SILICON VALLEY IS touted as the number-one spot for tech companies to grow their operations – but for one hot Irish firm, there are some major downsides to trying to get a product made in the world’s startup capital.
“I think building a team in the Valley in San Francisco is extraordinarily difficult and very expensive,” says Steven Collins, co-founder and head of tech at Swrve, a company that helps developers gain insights into how users interact with an app.
As an entrepreneur trying to build up a company, Collins says it can be very frustrating to see good people come in and the head out the door again in a flash.
“There is a lot of movement going on and it’s not necessarily good. It’s certainly not good for the companies. And while it’s somewhat good for the individuals, I think the ability to stick with a company and see a product through to success and not just be involved in 12 months of that – I think there’s something really valuable in that.
“I think, in the Valley, you have to spend a lot of money to build the same engineering group that you could build in Ireland – the less frequent movement of key staff allows companies to build something more sustainable and quickly in Dublin.”
Swrve, which was founded in 2010 and raised nearly €28 million in funding at the tail end of last year, has its core development team firmly rooted in Dublin – although its headquarters are in San Francisco.
That was a natural move for the company, Collins said, despite Ireland being the better location for development, as many of its clients, including Warner Brothers, Microsoft and EA Sports, are housed in the US.
The most recent filed accounts for Swrve’s parent company, New Game Technologies, show the company made a turnover of nearly €2.5 million for the year ending 2014 and according to Collins, the business doubled its year-on-year revenue in 2016.
In addition to its San Francisco and Dublin bases, Swrve also has offices in London, New York and Los Angeles, employing 120 people in total across all its different branches, with half of those based in the Irish capital.
Swrve originally started out just targeting the games industry, but Collins says that area was always going to be just a test bed for the startup as it found its feet.

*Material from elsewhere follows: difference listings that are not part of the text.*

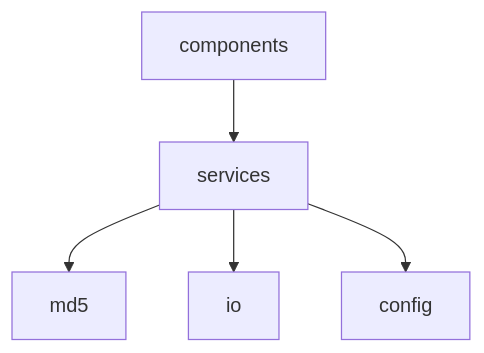
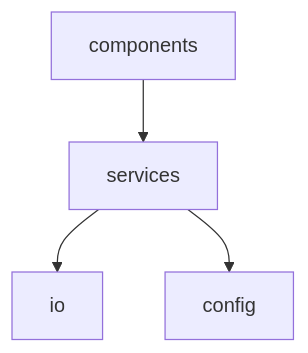
Before and after one commit to mattriley/node-module-composer: the fifth of 6 diagrams in README.md, drawn with Mermaid. The commit also changed other lines of this file and 3 other files, not shown here.

````diff
--- a/README.md
+++ b/README.md
@@ -414,7 +414,6 @@
 ```mermaid
 graph TD;
     components-->services;
-    services-->md5;
     services-->io;
     services-->config;
 ```
````
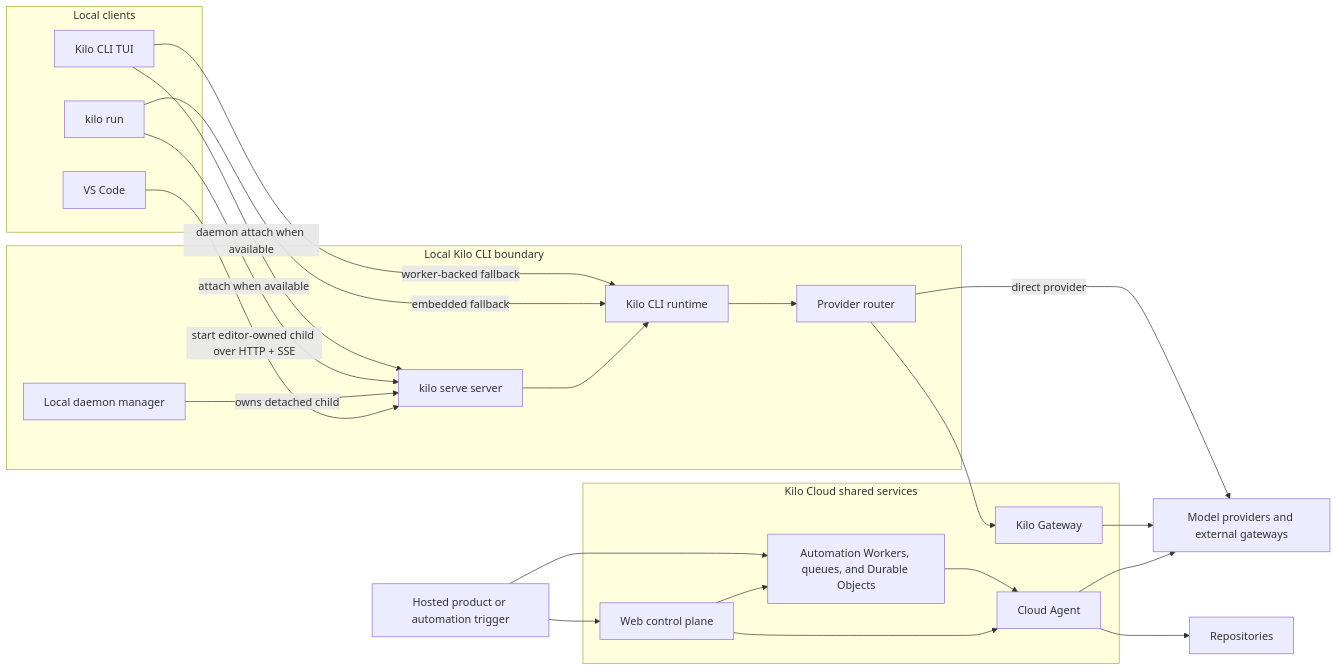
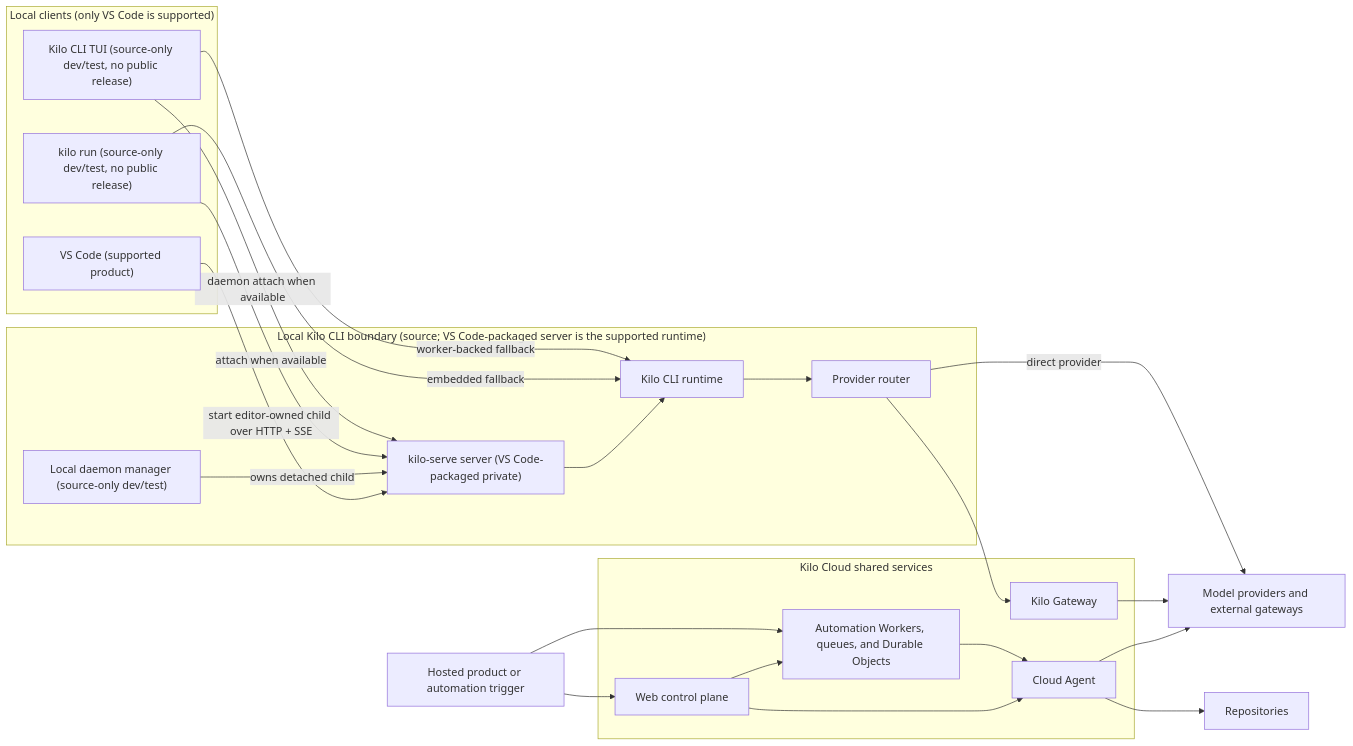
One commit to JorkeyLiu/kilocode changed the first of 2 diagrams in packages/kilo-docs/pages/contributing/architecture/index.md. Above: the diagram before and after it, drawn with Mermaid. The commit also changed other lines of this file and 177 other files, not shown here.

First line of the commit message:
feat(vscode)!: retire standalone CLI for private runtime

````diff
--- a/packages/kilo-docs/pages/contributing/architecture/index.md
+++ b/packages/kilo-docs/pages/contributing/architecture/index.md
@@ -69,43 +69,43 @@
 ```mermaid
 flowchart LR
-  subgraph clients ["Local clients"]
-    tui["Kilo CLI TUI"]
-    run["kilo run"]
-    editors["VS Code"]
+  subgraph clients ["Local clients (only VS Code is supported)"]
+    tui["Kilo CLI TUI (source-only dev/test, no public release)"]
+    run["kilo run (source-only dev/test, no public release)"]
+    editors["VS Code (supported product)"]
   end
 
-  subgraph local ["Local Kilo CLI boundary"]
-    daemon["Local daemon manager"]
-    server["kilo serve server"]
+  subgraph local ["Local Kilo CLI boundary (source; VS Code-packaged server is the supported runtime)"]
+    daemon["Local daemon manager (source-only dev/test)"]
+    server["kilo-serve server (VS Code-packaged private)"]
     runtime["Kilo CLI runtime"]
     router["Provider router"]
   end
 
   subgraph cloud ["Kilo Cloud shared services"]
     web["Web control plane"]
     workers["Automation Workers, queues, and Durable Objects"]
     gateway["Kilo Gateway"]
     agent["Cloud Agent"]
   end
 
   trigger["Hosted product or automation trigger"]
   repos["Repositories"]
   models["Model providers and external gateways"]
 
   tui -->|"daemon attach when available"| server
   tui -->|"worker-backed fallback"| runtime
   run -->|"attach when available"| server
   run -->|"embedded fallback"| runtime
   daemon -->|"owns detached child"| server
   editors -->|"start editor-owned child over HTTP + SSE"| server
   server --> runtime --> router
   router -->|"direct provider"| models
   router --> gateway --> models
 
   trigger --> web
   trigger --> workers
   web --> workers --> agent
   web --> agent
   agent --> repos
   agent --> models
 ```
````
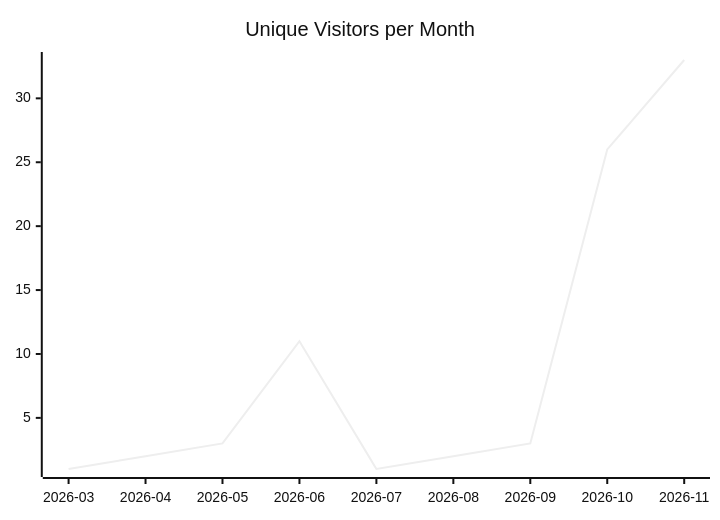
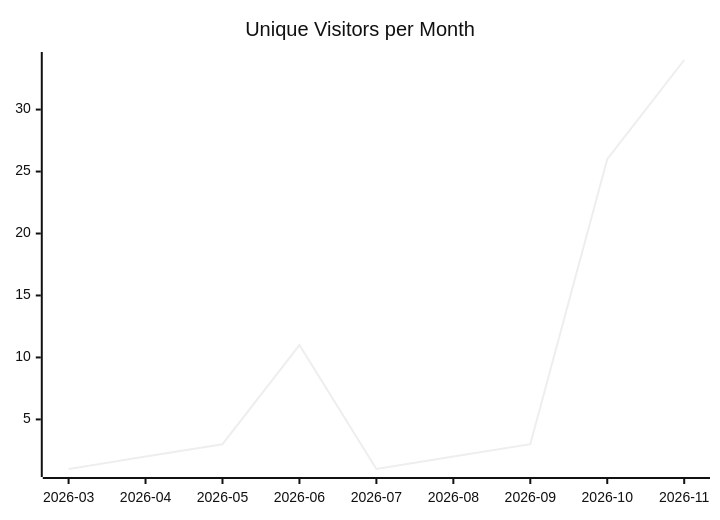
Before and after one commit to justdavis-family/github-analytics-data: the first of 3 diagrams in karlmdavis/justdavis-ansible/README.md, drawn with Mermaid (neutral theme). The commit also changed other lines of this file and 193 other files, not shown here.

````diff
--- a/karlmdavis/justdavis-ansible/README.md
+++ b/karlmdavis/justdavis-ansible/README.md
@@ -5,6 +5,6 @@
 ```mermaid
 xychart-beta
   title "Unique Visitors per Month"
   x-axis ["2026-03", "2026-04", "2026-05", "2026-06", "2026-07", "2026-08", "2026-09", "2026-10", "2026-11"]
-  line [1, 2, 3, 11, 1, 2, 3, 26, 33]
+  line [1, 2, 3, 11, 1, 2, 3, 26, 34]
 ```
````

Now the company has firmly branched out of that area and is even swallowing up other startups to add to its suite of services and products. Last year, as part of the funding round announcement, Swrve revealed plans to acquire data automation company Adaptiv.io.
This was the second acquisition by Swrve – the company also bought Irish messaging startup Converser in early 2015 – and Collins says the firm is open to going down the acquisition route again since it had plenty of ”oxygen in the tank” after the cash injection.
“It’s always a build versus buy (equation). You look at opportunity to both organically grow your product … and then separately for non-organic growth. Occasionally you come across the right company where there is a great match to the culture you have, and it gives you the opportunity to get a 12-to-18 month leap on the competitive landscape.”
Swrve is the third enterprise that Collins has founded with Hugh Reynolds – the first being Havok, a startup that developed software used by gaming and film companies to create more realistic virtual environments.
“(At Havok) we were fortunate to work with companies like Valve on Half Life 2, which was a seminal title and still recognised as one of the best computer games of all time.
“If you end up working with the best companies in the industry, you end up getting pushed equally to be the best company in the industry. Similarly, in the movie space, we were lucky enough to be used in some of the special effects for the world’s greatest movies.”
Havok’s software was famously used to generate the classic Matrix scene in which Agent Smith duplicates himself to fight Keanu Reeves’ Neo.
“Havok is the de facto physics technology and animation tech used in games today,” says Collins. “I still really enjoy walking into a games store and turning the cover of the game around and seeing the Havok logo on the back.”
Since selling Havok to Intel in 2007, Collins and Hugh Reynolds moved on to set up New Game Technologies, a company that developed a scripting product for console games called Kore Vitual Machine.
That product was later acquired by Havok, while the company lives on as Swrve.
However, unlike his previous pursuits, Collins admits that telling people exactly what Swrve does is a bit trickier.
“We enable the enterprise to understand what users like and don’t like in an app, looking very deeply at their behaviour for the feedback and use that to drive innovation in the product itself.”
Stripping all that back, Collins says his company simply helps its clients make apps that respond to user behaviour and create programs that fickle users won’t delete off their phone after one use.
“That’s probably most crystalised in the free-to-play games industry. You typically only have a couple of minutes to communicate the value and the fun a user is going to have with the game.
“So you have to design your initial three minutes to capture your user. In games, it is akin to the perfect trailer. Giving people a view of what they’re going to see if they stick around for the one-and-a-half-hour movie.”